***** Recorded data *****
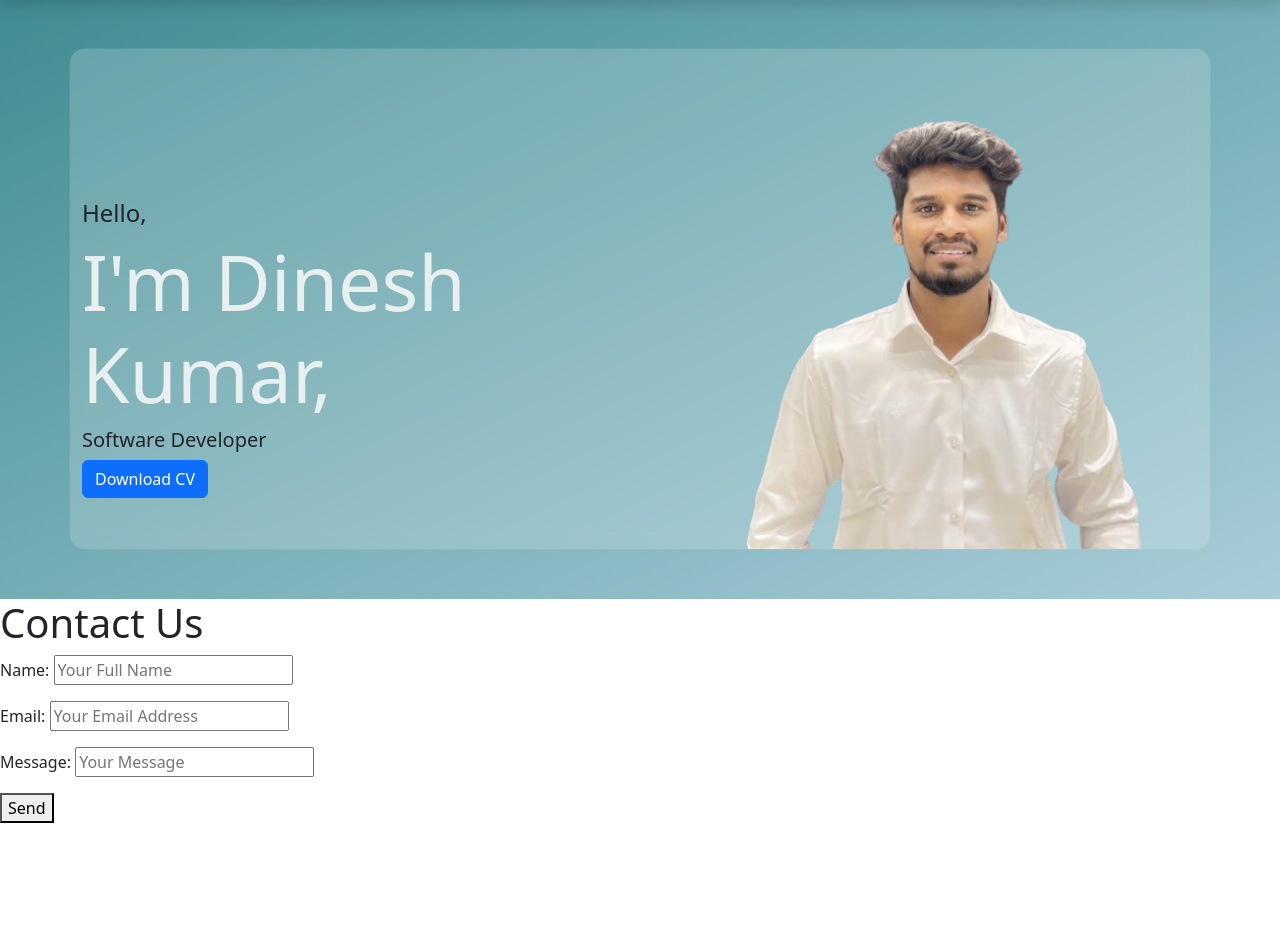
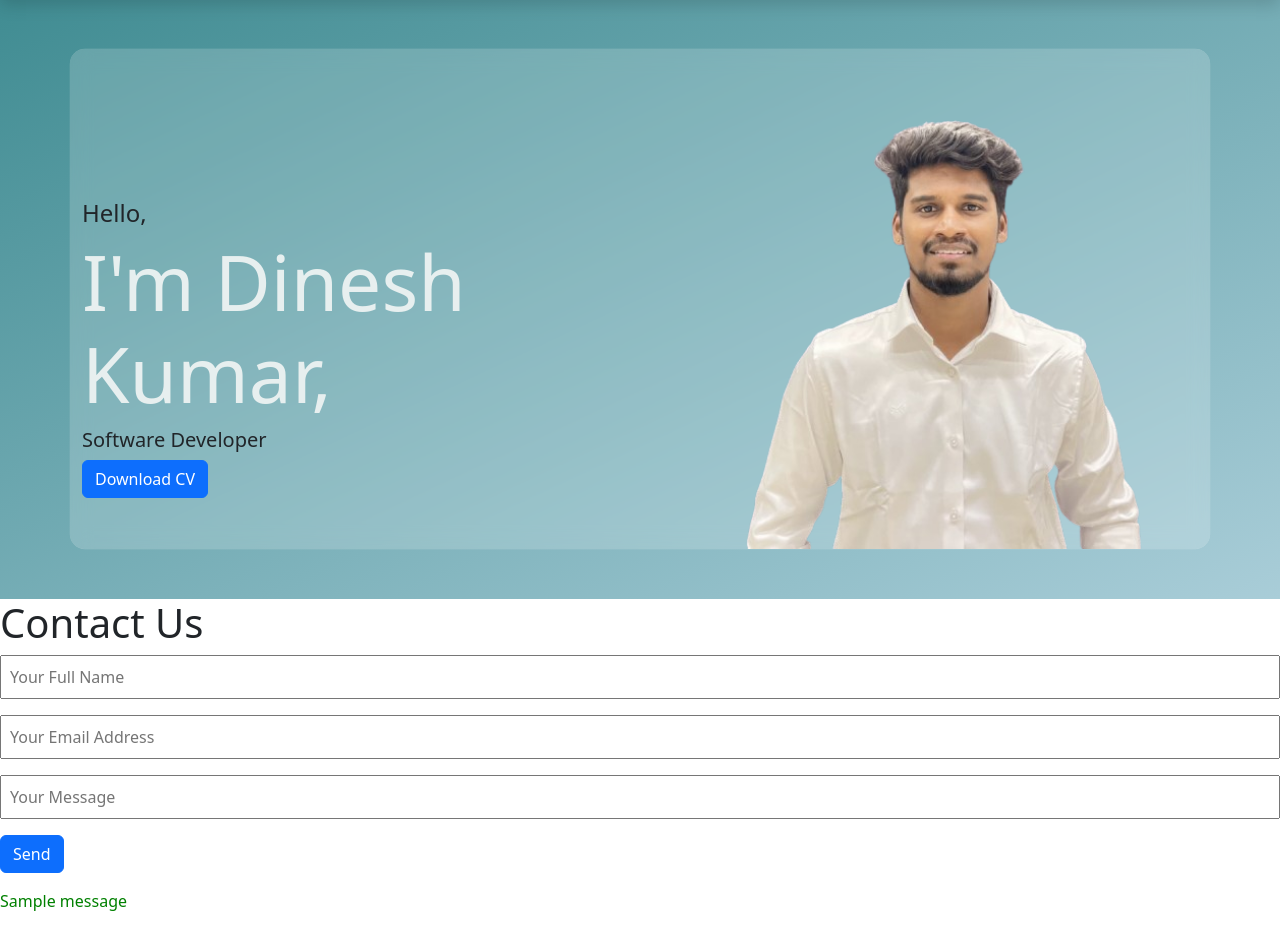
Before and after one commit to Dinesh7023/portfolio, a Django app: page / in a window 1280 px wide. Shown: the part 63-992 px from the top of the page. Before the commit the page ends 886 px from the top, so only its background shows below. Run offline with Django 5.2, Linux system fonts and the light colour scheme; tables that the repository leaves empty hold one stand-in row (values such as "Sample post"); one stand-in notice (Sample message) is shown; some libraries are stand-ins or nearby versions.

Commit message:
modified

```diff
--- a/experience/form.py
+++ b/experience/form.py
@@ -10,3 +10,10 @@ class ContactForm(forms.ModelForm):
             'email':forms.EmailInput(attrs={'placeholder': 'Your Email Address'}),
             'message':forms.TextInput(attrs={'placeholder': 'Your Message'},)
         }
+
+    def clean_name(self):
+        name = self.cleaned_data.get('name')
+
+        if len(name) < 3:
+            raise forms.ValidationError("Name must be at least 3 characters")
+        return name
--- a/experience/static/style.css
+++ b/experience/static/style.css
@@ -78,7 +78,8 @@ nav li:first-child{
 body {
     font-family: 'poppins', sans-serif;
 }
-.portfolio{
+
+.portfolio {
     font-weight: 600;
     font-size: 25px;
     color: #206d71d4;
@@ -138,6 +139,24 @@ body {
     font-size: 6vw;
 }
 
+label {
+    display: block;
+    margin-top: 15px;
+}
+
+input,
+textarea {
+    width: 100%;
+    padding: 8px;
+    margin-top: 5px;
+}
+
+.errorlist li {
+    color: red;
+    list-style: none;
+    font-size: 14px;
+}
+
 @media (max-width: 800px) {
     #Personal_details {
         flex-direction: column;
@@ -150,7 +169,7 @@ body {
         margin-top: 20px;
     }
 
-    .profile{
+    .profile {
         height: auto;
     }
 }
--- a/experience/templates/main.html
+++ b/experience/templates/main.html
@@ -111,12 +111,43 @@
 
     <section id="contact-us">
         <h1>Contact Us</h1>
-        <form method="post">
+        <form method="post" novalidate>
             {% csrf_token %}
-            {{form.as_p}}
-            <button onclick="myFunction()" type="submit">Send</button>
+
+            {{ form.non_field_errors }}
+
+            <p>
+                {{ form.name }}
+                <span class="text-danger">
+                    {{ form.name.errors }}
+                </span>
+            </p>
+
+             <p>
+                {{ form.email }}
+                <span style="color: red;">
+                    {{ form.email.errors }}
+                </span>
+
+            </p>
+
+             <p>
+                {{ form.message }}
+                <span style="color: red;">
+                    {{ form.message.errors }}
+                </span>
+
+            </p>
+
+            <button class="btn btn-primary" type="submit">Send</button>
             <p id="message"></p>
         </form>
+
+        {% if messages %}
+            {% for message in messages %}
+                <p style="color: green;">{{ message }}</p>
+            {% endfor %}
+        {% endif %}
     </section>
 
     {% block content %}
@@ -127,9 +158,7 @@
         integrity="sha384-FKyoEForCGlyvwx9Hj09JcYn3nv7wiPVlz7YYwJrWVcXK/BmnVDxM+D2scQbITxI"
         crossorigin="anonymous"></script>
     <script>
-        function myFunction() {
-            document.getElementById("message").innerHTML = "Your message has been send successfully";
-        }
+
     </script>
 
 
--- a/experience/templates/success.html
+++ /dev/null
@@ -1,5 +0,0 @@
-<!-- {% extends 'main.html' %}
-{% block content %}
-<h1>Thank You</h1>
-<p>Your message has been send successfully</p>
-{% endblock %} -->
--- a/experience/urls.py
+++ b/experience/urls.py
@@ -3,6 +3,5 @@ from . import views
 
 urlpatterns = [
     path('', views.home, name="home"),
-    # path('contact/', views.contact_view, name="contact"),
-    # path('success/', views.contact_success, name="contact_success")
+
 ]
--- a/experience/views.py
+++ b/experience/views.py
@@ -1,6 +1,8 @@
 from django.shortcuts import render, redirect
 from django.http import HttpResponse
 from .form import ContactForm
+from django.contrib import messages
+
 
 # Create your views here.
 
@@ -11,20 +13,9 @@ def home(request):
         form = ContactForm(request.POST)
         if form.is_valid():
             form.save()
+            messages.success(request, "Your message has been sent Successfully!")
             return redirect('/')
+    else:
+        form = ContactForm()
+
     return render(request, "main.html", {'form':form})
-
-# def contact_view(request):
-#     form = ContactForm()
-
-#     if request.method == 'POST':
-#         form = ContactForm(request.POST)
-#         if form.is_valid():
-#             form.save()
-#             return redirect('contact_success')
-#         # else:
-#         #     form = ContactForm()
-#     return render(request, 'contact.html', {'form':form})
-
-# def contact_success(request):
-#     return render(request, 'success.html')
```
Also changed, not shown: experience/templates/contact.html (deleted, +0 -9 lines).
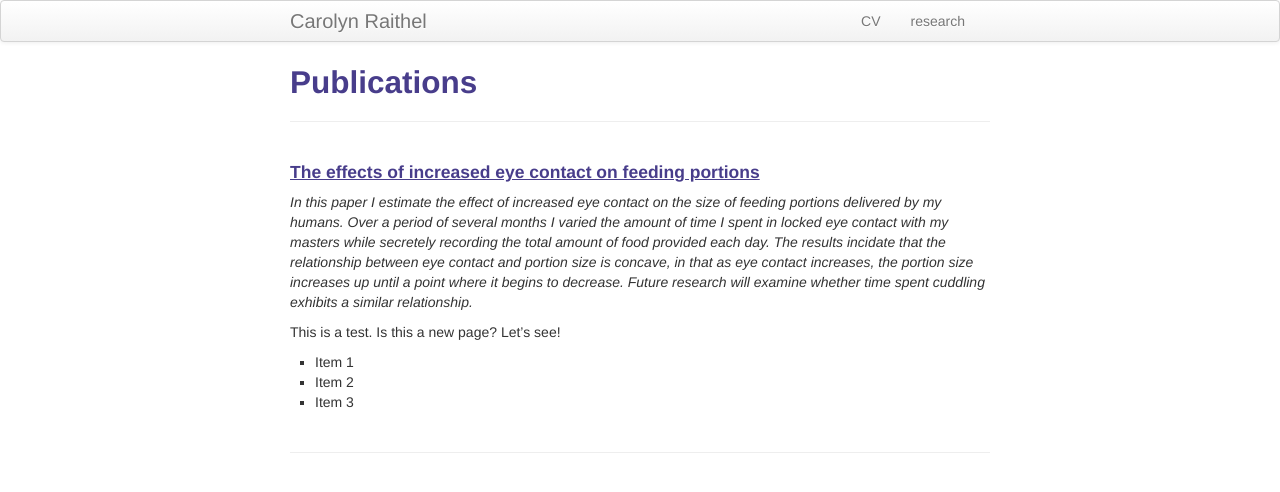
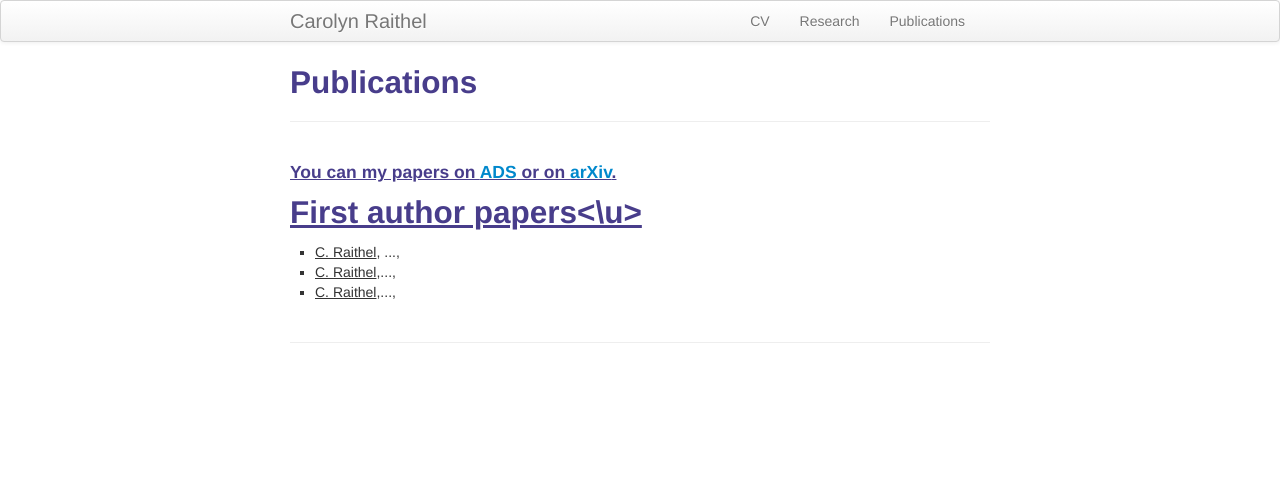
Before and after one commit to craithel/craithel.github.io, a Jekyll site: the page built from pages/publications.md, in a window 1280 px wide. Shown: the top 492 px of the page. Built offline with Jekyll 4.4.1, drawn with Linux system fonts in a browser that asks for light colours.

Commit message:
added link to publications

```diff
--- a/_includes/themes/twitter/default.html
+++ b/_includes/themes/twitter/default.html
@@ -36,7 +36,8 @@
           <a class="brand" href="{{ HOME_PATH }}">{{ site.title }}</a>
           <ul class="nav">
               <li><a href="{{ BASE_PATH }}/assets/CV.pdf">CV</a></li>
-              <li><a href="{{ BASE_PATH }}/pages/research.html">research</a></li>
+              <li><a href="{{ BASE_PATH }}/pages/research.html">Research</a></li>
+              <li><a href="{{ BASE_PATH }}/pages/publications.html">Publications</a></li>
           </ul>
         </div>
       </div>
--- a/pages/publications.md
+++ b/pages/publications.md
@@ -4,16 +4,14 @@ title: Publications
 description: Carolyn's publications
 ---
 
-#### <u>The effects of increased eye contact on feeding portions</u>
-*In this paper I estimate the effect of increased eye contact on the size of feeding portions delivered by my humans. Over a period of several months I varied the amount of time I spent in locked eye contact with my masters while secretely recording the total amount of food provided each day. The results incidate that the relationship between eye contact and portion size is concave, in that as eye contact increases, the portion size increases up until a point where it begins to decrease. Future research will examine whether time spent cuddling exhibits a similar relationship.*
+#### <u>You can my papers on <a href="https://ui.adsabs.harvard.edu/search/q=%20%20author%3A%22raithel%2C%20carolyn%22&sort=date%20desc%2C%20bibcode%20desc&p_=0">ADS</a> or on <a href="https://arxiv.org/search/advanced?advanced=&terms-0-operator=AND&terms-0-term=raithel%2C+carolyn&terms-0-field=author&terms-1-operator=OR&terms-1-term=raithel%2C+c.+a.&terms-1-field=author&classification-physics_archives=all&classification-include_cross_list=include&date-filter_by=all_dates&date-year=&date-from_date=&date-to_date=&date-date_type=submitted_date&abstracts=show&size=50&order=-announced_date_first">arXiv</a>.</u>
 
-
-This is a test. Is this a new page? Let's see!
+## <u>First author papers<\u>
 
 <ul type="square">
-   <li>Item 1</li>
-   <li>Item 2</li>
-   <li>Item 3</li>
+   <li><u>C. Raithel</u>, ..., </li>
+   <li><u>C. Raithel</u>,..., </li>
+   <li><u>C. Raithel</u>,..., </li>
 </ul>
 
 <!-- Note: this is how to write a comment in HTML. Everything in here won't show up on your webpage.-->
```
Also changed, not shown: pages/research.md (+1 -1 lines), ReadMe.md, 1 other file.
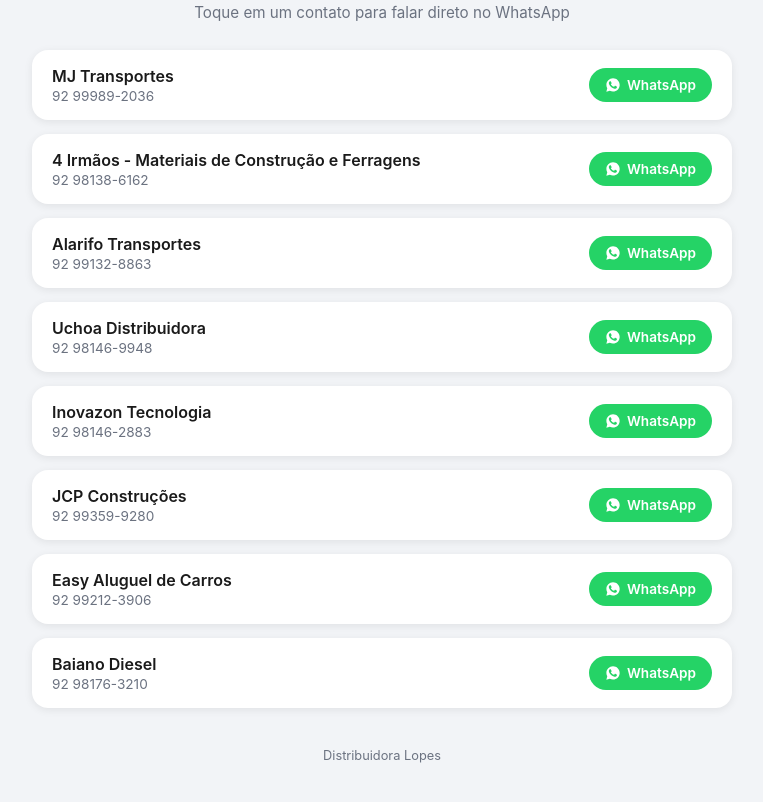
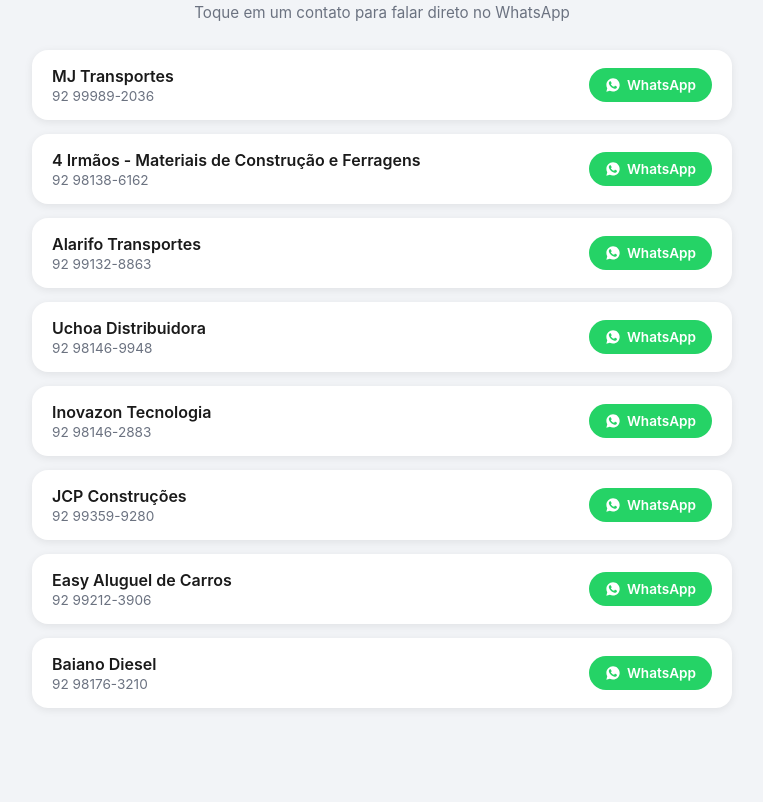
Before and after one commit to vitinho44/parceiros, a plain HTML site: page index.html in a window 1280 px wide. Shown: the part 56-858 px from the top of the page, without its empty margins (258-1021 px from the left). After the commit the page ends 824 px from the top, so only its background shows below. Drawn offline with Linux system fonts and the light colour scheme.

Commit message:
Update index.html

```diff
--- a/index.html
+++ b/index.html
@@ -103,7 +103,7 @@
 
 <div class="grid" id="grid"></div>
 
-<footer>Distribuidora Lopes</footer>
+
 
 <script>
   const parceiros = [
```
*****
**Work required:**
An exact copy of the listing above is to be set down, with no pictures in it.

**Output below:**
Before and after one commit to Dinesh7023/portfolio, a Django app: page / in a window 1280 px wide. Shown: the part 63-992 px from the top of the page. Before the commit the page ends 886 px from the top, so only its background shows below. Run offline with Django 5.2, Linux system fonts and the light colour scheme; tables that the repository leaves empty hold one stand-in row (values such as "Sample post"); one stand-in notice (Sample message) is shown; some libraries are stand-ins or nearby versions.

Commit message:
modified

```diff
--- a/experience/form.py
+++ b/experience/form.py
@@ -10,3 +10,10 @@ class ContactForm(forms.ModelForm):
             'email':forms.EmailInput(attrs={'placeholder': 'Your Email Address'}),
             'message':forms.TextInput(attrs={'placeholder': 'Your Message'},)
         }
+
+    def clean_name(self):
+        name = self.cleaned_data.get('name')
+
+        if len(name) < 3:
+            raise forms.ValidationError("Name must be at least 3 characters")
+        return name
--- a/experience/static/style.css
+++ b/experience/static/style.css
@@ -78,7 +78,8 @@ nav li:first-child{
 body {
     font-family: 'poppins', sans-serif;
 }
-.portfolio{
+
+.portfolio {
     font-weight: 600;
     font-size: 25px;
     color: #206d71d4;
@@ -138,6 +139,24 @@ body {
     font-size: 6vw;
 }
 
+label {
+    display: block;
+    margin-top: 15px;
+}
+
+input,
+textarea {
+    width: 100%;
+    padding: 8px;
+    margin-top: 5px;
+}
+
+.errorlist li {
+    color: red;
+    list-style: none;
+    font-size: 14px;
+}
+
 @media (max-width: 800px) {
     #Personal_details {
         flex-direction: column;
@@ -150,7 +169,7 @@ body {
         margin-top: 20px;
     }
 
-    .profile{
+    .profile {
         height: auto;
     }
 }
--- a/experience/templates/main.html
+++ b/experience/templates/main.html
@@ -111,12 +111,43 @@
 
     <section id="contact-us">
         <h1>Contact Us</h1>
-        <form method="post">
+        <form method="post" novalidate>
             {% csrf_token %}
-            {{form.as_p}}
-            <button onclick="myFunction()" type="submit">Send</button>
+
+            {{ form.non_field_errors }}
+
+            <p>
+                {{ form.name }}
+                <span class="text-danger">
+                    {{ form.name.errors }}
+                </span>
+            </p>
+
+             <p>
+                {{ form.email }}
+                <span style="color: red;">
+                    {{ form.email.errors }}
+                </span>
+
+            </p>
+
+             <p>
+                {{ form.message }}
+                <span style="color: red;">
+                    {{ form.message.errors }}
+                </span>
+
+            </p>
+
+            <button class="btn btn-primary" type="submit">Send</button>
             <p id="message"></p>
         </form>
+
+        {% if messages %}
+            {% for message in messages %}
+                <p style="color: green;">{{ message }}</p>
+            {% endfor %}
+        {% endif %}
     </section>
 
     {% block content %}
@@ -127,9 +158,7 @@
         integrity="sha384-FKyoEForCGlyvwx9Hj09JcYn3nv7wiPVlz7YYwJrWVcXK/BmnVDxM+D2scQbITxI"
         crossorigin="anonymous"></script>
     <script>
-        function myFunction() {
-            document.getElementById("message").innerHTML = "Your message has been send successfully";
-        }
+
     </script>
 
 
--- a/experience/templates/success.html
+++ /dev/null
@@ -1,5 +0,0 @@
-<!-- {% extends 'main.html' %}
-{% block content %}
-<h1>Thank You</h1>
-<p>Your message has been send successfully</p>
-{% endblock %} -->
--- a/experience/urls.py
+++ b/experience/urls.py
@@ -3,6 +3,5 @@ from . import views
 
 urlpatterns = [
     path('', views.home, name="home"),
-    # path('contact/', views.contact_view, name="contact"),
-    # path('success/', views.contact_success, name="contact_success")
+
 ]
--- a/experience/views.py
+++ b/experience/views.py
@@ -1,6 +1,8 @@
 from django.shortcuts import render, redirect
 from django.http import HttpResponse
 from .form import ContactForm
+from django.contrib import messages
+
 
 # Create your views here.
 
@@ -11,20 +13,9 @@ def home(request):
         form = ContactForm(request.POST)
         if form.is_valid():
             form.save()
+            messages.success(request, "Your message has been sent Successfully!")
             return redirect('/')
+    else:
+        form = ContactForm()
+
     return render(request, "main.html", {'form':form})
-
-# def contact_view(request):
-#     form = ContactForm()
-
-#     if request.method == 'POST':
-#         form = ContactForm(request.POST)
-#         if form.is_valid():
-#             form.save()
-#             return redirect('contact_success')
-#         # else:
-#         #     form = ContactForm()
-#     return render(request, 'contact.html', {'form':form})
-
-# def contact_success(request):
-#     return render(request, 'success.html')
```
Also changed, not shown: experience/templates/contact.html (deleted, +0 -9 lines).
Before and after one commit to craithel/craithel.github.io, a Jekyll site: the page built from pages/publications.md, in a window 1280 px wide. Shown: the top 492 px of the page. Built offline with Jekyll 4.4.1, drawn with Linux system fonts in a browser that asks for light colours.

Commit message:
added link to publications

```diff
--- a/_includes/themes/twitter/default.html
+++ b/_includes/themes/twitter/default.html
@@ -36,7 +36,8 @@
           <a class="brand" href="{{ HOME_PATH }}">{{ site.title }}</a>
           <ul class="nav">
               <li><a href="{{ BASE_PATH }}/assets/CV.pdf">CV</a></li>
-              <li><a href="{{ BASE_PATH }}/pages/research.html">research</a></li>
+              <li><a href="{{ BASE_PATH }}/pages/research.html">Research</a></li>
+              <li><a href="{{ BASE_PATH }}/pages/publications.html">Publications</a></li>
           </ul>
         </div>
       </div>
--- a/pages/publications.md
+++ b/pages/publications.md
@@ -4,16 +4,14 @@ title: Publications
 description: Carolyn's publications
 ---
 
-#### <u>The effects of increased eye contact on feeding portions</u>
-*In this paper I estimate the effect of increased eye contact on the size of feeding portions delivered by my humans. Over a period of several months I varied the amount of time I spent in locked eye contact with my masters while secretely recording the total amount of food provided each day. The results incidate that the relationship between eye contact and portion size is concave, in that as eye contact increases, the portion size increases up until a point where it begins to decrease. Future research will examine whether time spent cuddling exhibits a similar relationship.*
+#### <u>You can my papers on <a href="https://ui.adsabs.harvard.edu/search/q=%20%20author%3A%22raithel%2C%20carolyn%22&sort=date%20desc%2C%20bibcode%20desc&p_=0">ADS</a> or on <a href="https://arxiv.org/search/advanced?advanced=&terms-0-operator=AND&terms-0-term=raithel%2C+carolyn&terms-0-field=author&terms-1-operator=OR&terms-1-term=raithel%2C+c.+a.&terms-1-field=author&classification-physics_archives=all&classification-include_cross_list=include&date-filter_by=all_dates&date-year=&date-from_date=&date-to_date=&date-date_type=submitted_date&abstracts=show&size=50&order=-announced_date_first">arXiv</a>.</u>
 
-
-This is a test. Is this a new page? Let's see!
+## <u>First author papers<\u>
 
 <ul type="square">
-   <li>Item 1</li>
-   <li>Item 2</li>
-   <li>Item 3</li>
+   <li><u>C. Raithel</u>, ..., </li>
+   <li><u>C. Raithel</u>,..., </li>
+   <li><u>C. Raithel</u>,..., </li>
 </ul>
 
 <!-- Note: this is how to write a comment in HTML. Everything in here won't show up on your webpage.-->
```
Also changed, not shown: pages/research.md (+1 -1 lines), ReadMe.md, 1 other file.
Before and after one commit to vitinho44/parceiros, a plain HTML site: page index.html in a window 1280 px wide. Shown: the part 56-858 px from the top of the page, without its empty margins (258-1021 px from the left). After the commit the page ends 824 px from the top, so only its background shows below. Drawn offline with Linux system fonts and the light colour scheme.

Commit message:
Update index.html

```diff
--- a/index.html
+++ b/index.html
@@ -103,7 +103,7 @@
 
 <div class="grid" id="grid"></div>
 
-<footer>Distribuidora Lopes</footer>
+
 
 <script>
   const parceiros = [
```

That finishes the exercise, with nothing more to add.